When I left Pawcatuck for Columbia University, I thought for sure I would feel more at ease with my surroundings, more able to be myself in this anonymity of New York City, in a tower filled with ivy and ambition and actual skyscrapers.  In many ways I did feel more at home there-- but the dating scene reminded me once again of just how far my head was above sea level.  I would go out in 3 inch heels, look around me at the tops of the as-yet-unbalding heads of the world's next crop of investment bankers and lawyers, and sigh with resignation. And then go back to the dorm to dye my hair red.  (At least ONE of my fantasies was going to come true, dadnabit!)

In the years that followed, I discovered that nature was kind in the long run.  As I grew older, people got taller around me.  That is, 5'10" wasn't as tall in 2005 as it was in 1990... and I could buy shoes in regular stores, too!  Skirts actually came down to my knee.  I met women taller than I was.  I won't say that I ever felt dainty, per se, but I certainly felt like one of the girls again.

Cut to: Portugal, 2011.

Average height of a fully grown female: 5'2".

Biggest size available in any shoe store: 9.

Number of times I have elbowed an old lady in the face while waiting for the bus, because her face was at waist level and I just didn't see her: 2.

Chance of finding a pair of pants that is cut to fit my legs: 1.2%

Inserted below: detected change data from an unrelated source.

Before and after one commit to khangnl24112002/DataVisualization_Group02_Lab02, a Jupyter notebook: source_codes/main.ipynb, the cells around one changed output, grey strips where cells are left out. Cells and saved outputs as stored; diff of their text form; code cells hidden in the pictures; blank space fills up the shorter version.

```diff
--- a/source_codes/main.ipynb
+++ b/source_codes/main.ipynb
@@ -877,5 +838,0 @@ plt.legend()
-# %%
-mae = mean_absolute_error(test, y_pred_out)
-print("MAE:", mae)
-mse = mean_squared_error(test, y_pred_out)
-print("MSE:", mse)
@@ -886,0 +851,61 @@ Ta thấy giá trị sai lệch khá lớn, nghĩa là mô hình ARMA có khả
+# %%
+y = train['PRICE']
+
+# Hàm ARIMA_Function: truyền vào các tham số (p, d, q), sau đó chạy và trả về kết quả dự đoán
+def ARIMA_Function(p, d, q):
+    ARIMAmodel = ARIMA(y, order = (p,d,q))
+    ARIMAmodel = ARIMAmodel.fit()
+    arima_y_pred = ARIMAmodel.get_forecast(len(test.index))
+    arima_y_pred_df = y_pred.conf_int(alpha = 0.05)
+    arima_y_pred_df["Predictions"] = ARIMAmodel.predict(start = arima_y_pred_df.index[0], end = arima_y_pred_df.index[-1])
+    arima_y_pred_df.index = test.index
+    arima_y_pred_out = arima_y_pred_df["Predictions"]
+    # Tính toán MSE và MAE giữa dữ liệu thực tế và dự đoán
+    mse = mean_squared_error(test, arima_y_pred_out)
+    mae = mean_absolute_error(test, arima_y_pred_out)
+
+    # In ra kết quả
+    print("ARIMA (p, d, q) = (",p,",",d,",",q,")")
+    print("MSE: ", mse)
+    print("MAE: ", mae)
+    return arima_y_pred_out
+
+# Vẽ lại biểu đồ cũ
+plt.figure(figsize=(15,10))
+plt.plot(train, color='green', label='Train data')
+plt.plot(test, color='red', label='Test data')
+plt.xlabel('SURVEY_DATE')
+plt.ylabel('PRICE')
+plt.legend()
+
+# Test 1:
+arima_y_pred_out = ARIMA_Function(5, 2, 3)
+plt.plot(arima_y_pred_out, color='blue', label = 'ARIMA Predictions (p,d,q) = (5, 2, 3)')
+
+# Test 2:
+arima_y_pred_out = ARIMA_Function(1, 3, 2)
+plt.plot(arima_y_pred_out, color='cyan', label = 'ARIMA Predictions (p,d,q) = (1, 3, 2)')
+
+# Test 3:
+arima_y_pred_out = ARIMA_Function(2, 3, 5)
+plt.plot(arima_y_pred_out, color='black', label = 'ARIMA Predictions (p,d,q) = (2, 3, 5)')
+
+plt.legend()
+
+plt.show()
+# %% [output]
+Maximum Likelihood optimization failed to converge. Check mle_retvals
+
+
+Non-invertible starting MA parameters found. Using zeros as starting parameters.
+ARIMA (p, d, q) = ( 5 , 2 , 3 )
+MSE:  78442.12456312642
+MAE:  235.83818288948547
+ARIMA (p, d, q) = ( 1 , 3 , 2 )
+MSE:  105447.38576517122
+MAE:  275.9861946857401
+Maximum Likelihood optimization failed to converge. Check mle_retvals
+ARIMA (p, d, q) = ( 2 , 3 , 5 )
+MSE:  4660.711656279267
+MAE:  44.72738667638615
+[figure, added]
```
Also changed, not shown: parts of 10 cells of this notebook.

Do you suppose that by 2020 I will feel like a girl again?  By 2030, I may even be dainty?